(Source records)

========================

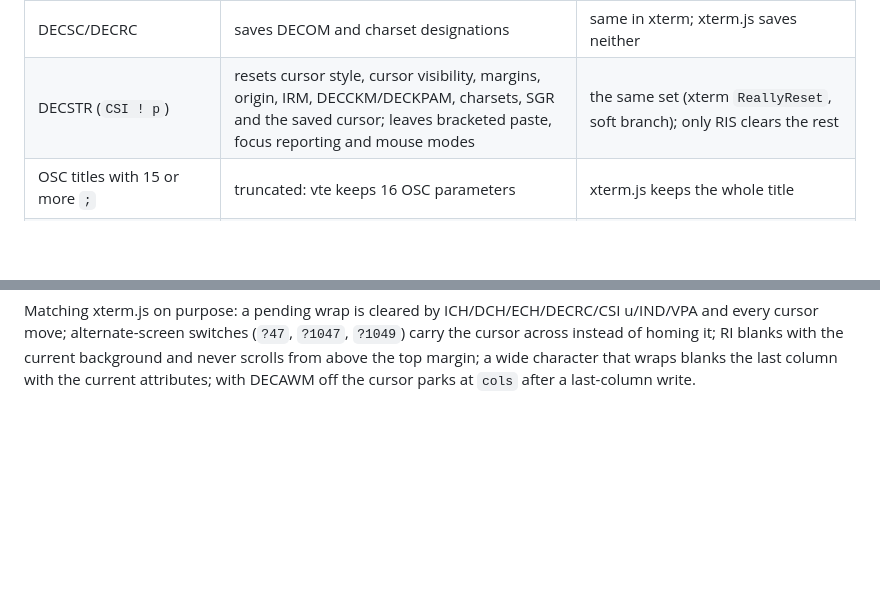
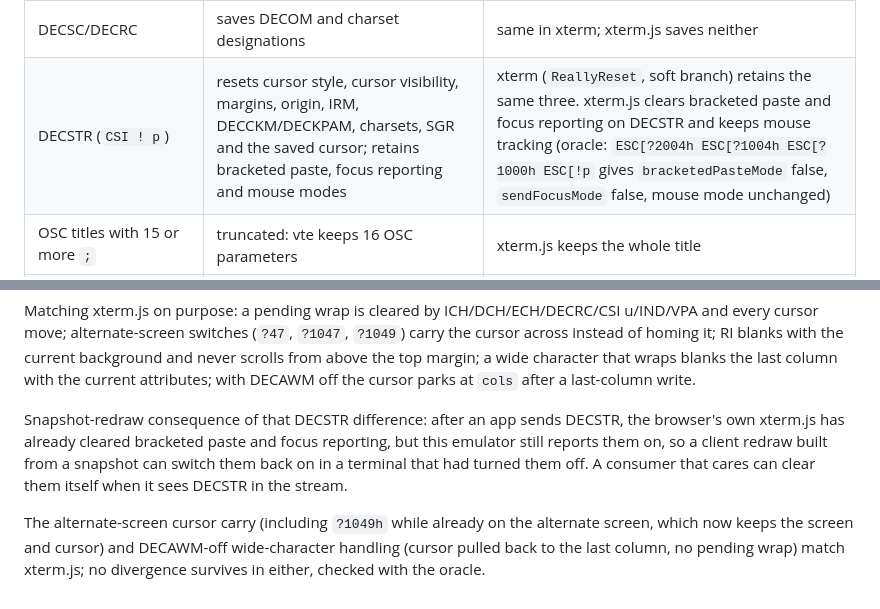
Before and after one commit to tstapler/tymux, a Markdown page: crates/vt100/README.md, 2 parts joined by grey strips. GitHub-like rendering; blank space fills up the shorter version.

Commit message:
docs(vt100): DECSTR row records xterm.js clearing bracketed paste and focus, and the redraw consequence

```diff
--- a/crates/vt100/README.md
+++ b/crates/vt100/README.md
@@ -48,7 +48,7 @@ the fork is tested against (`tests/fidelity_golden.rs`); xterm behavior is from
 | Invalid UTF-8 | prints U+FFFD per ill-formed sequence | xterm prints U+FFFD; xterm.js drops the bytes |
 | C1 U+008D (RI) as UTF-8 | acts as RI | xterm acts as RI; xterm.js ignores it |
 | DECSC/DECRC | saves DECOM and charset designations | same in xterm; xterm.js saves neither |
-| DECSTR (`CSI ! p`) | resets cursor style, cursor visibility, margins, origin, IRM, DECCKM/DECKPAM, charsets, SGR and the saved cursor; leaves bracketed paste, focus reporting and mouse modes | the same set (xterm `ReallyReset`, soft branch); only RIS clears the rest |
+| DECSTR (`CSI ! p`) | resets cursor style, cursor visibility, margins, origin, IRM, DECCKM/DECKPAM, charsets, SGR and the saved cursor; retains bracketed paste, focus reporting and mouse modes | xterm (`ReallyReset`, soft branch) retains the same three. xterm.js clears bracketed paste and focus reporting on DECSTR and keeps mouse tracking (oracle: `ESC[?2004h ESC[?1004h ESC[?1000h ESC[!p` gives `bracketedPasteMode` false, `sendFocusMode` false, mouse mode unchanged) |
 | OSC titles with 15 or more `;` | truncated: vte keeps 16 OSC parameters | xterm.js keeps the whole title |
 | GR shifts (LS1R/LS2R/LS3R), 96-char sets (`ESC - . /`) | ignored | honored by xterm (GR has no effect in UTF-8 mode) |
 | Unicode width table | `unicode-width` (newer than Unicode 11) | the web terminal loads xterm.js's Unicode 11 table; the corpus matches today, but emoji added after Unicode 11 would lay out differently |
@@ -58,3 +58,13 @@ every cursor move; alternate-screen switches (`?47`, `?1047`, `?1049`) carry the
 instead of homing it; RI blanks with the current background and never scrolls from above the top
 margin; a wide character that wraps blanks the last column with the current attributes; with DECAWM
 off the cursor parks at `cols` after a last-column write.
+
+Snapshot-redraw consequence of that DECSTR difference: after an app sends DECSTR, the browser's own
+xterm.js has already cleared bracketed paste and focus reporting, but this emulator still reports
+them on, so a client redraw built from a snapshot can switch them back on in a terminal that had
+turned them off. A consumer that cares can clear them itself when it sees DECSTR in the stream.
+
+The alternate-screen cursor carry (including `?1049h` while already on the alternate screen, which
+now keeps the screen and cursor) and DECAWM-off wide-character handling (cursor pulled back to the
+last column, no pending wrap) match xterm.js; no divergence survives in either, checked with the
+oracle.
```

========================

All entries must come back exactly as written, though without their pictures.

Before and after one commit to tstapler/tymux, a Markdown page: crates/vt100/README.md, 2 parts joined by grey strips. GitHub-like rendering; blank space fills up the shorter version.

Commit message:
docs(vt100): DECSTR row records xterm.js clearing bracketed paste and focus, and the redraw consequence

```diff
--- a/crates/vt100/README.md
+++ b/crates/vt100/README.md
@@ -48,7 +48,7 @@ the fork is tested against (`tests/fidelity_golden.rs`); xterm behavior is from
 | Invalid UTF-8 | prints U+FFFD per ill-formed sequence | xterm prints U+FFFD; xterm.js drops the bytes |
 | C1 U+008D (RI) as UTF-8 | acts as RI | xterm acts as RI; xterm.js ignores it |
 | DECSC/DECRC | saves DECOM and charset designations | same in xterm; xterm.js saves neither |
-| DECSTR (`CSI ! p`) | resets cursor style, cursor visibility, margins, origin, IRM, DECCKM/DECKPAM, charsets, SGR and the saved cursor; leaves bracketed paste, focus reporting and mouse modes | the same set (xterm `ReallyReset`, soft branch); only RIS clears the rest |
+| DECSTR (`CSI ! p`) | resets cursor style, cursor visibility, margins, origin, IRM, DECCKM/DECKPAM, charsets, SGR and the saved cursor; retains bracketed paste, focus reporting and mouse modes | xterm (`ReallyReset`, soft branch) retains the same three. xterm.js clears bracketed paste and focus reporting on DECSTR and keeps mouse tracking (oracle: `ESC[?2004h ESC[?1004h ESC[?1000h ESC[!p` gives `bracketedPasteMode` false, `sendFocusMode` false, mouse mode unchanged) |
 | OSC titles with 15 or more `;` | truncated: vte keeps 16 OSC parameters | xterm.js keeps the whole title |
 | GR shifts (LS1R/LS2R/LS3R), 96-char sets (`ESC - . /`) | ignored | honored by xterm (GR has no effect in UTF-8 mode) |
 | Unicode width table | `unicode-width` (newer than Unicode 11) | the web terminal loads xterm.js's Unicode 11 table; the corpus matches today, but emoji added after Unicode 11 would lay out differently |
@@ -58,3 +58,13 @@ every cursor move; alternate-screen switches (`?47`, `?1047`, `?1049`) carry the
 instead of homing it; RI blanks with the current background and never scrolls from above the top
 margin; a wide character that wraps blanks the last column with the current attributes; with DECAWM
 off the cursor parks at `cols` after a last-column write.
+
+Snapshot-redraw consequence of that DECSTR difference: after an app sends DECSTR, the browser's own
+xterm.js has already cleared bracketed paste and focus reporting, but this emulator still reports
+them on, so a client redraw built from a snapshot can switch them back on in a terminal that had
+turned them off. A consumer that cares can clear them itself when it sees DECSTR in the stream.
+
+The alternate-screen cursor carry (including `?1049h` while already on the alternate screen, which
+now keeps the screen and cursor) and DECAWM-off wide-character handling (cursor pulled back to the
+last column, no pending wrap) match xterm.js; no divergence survives in either, checked with the
+oracle.
```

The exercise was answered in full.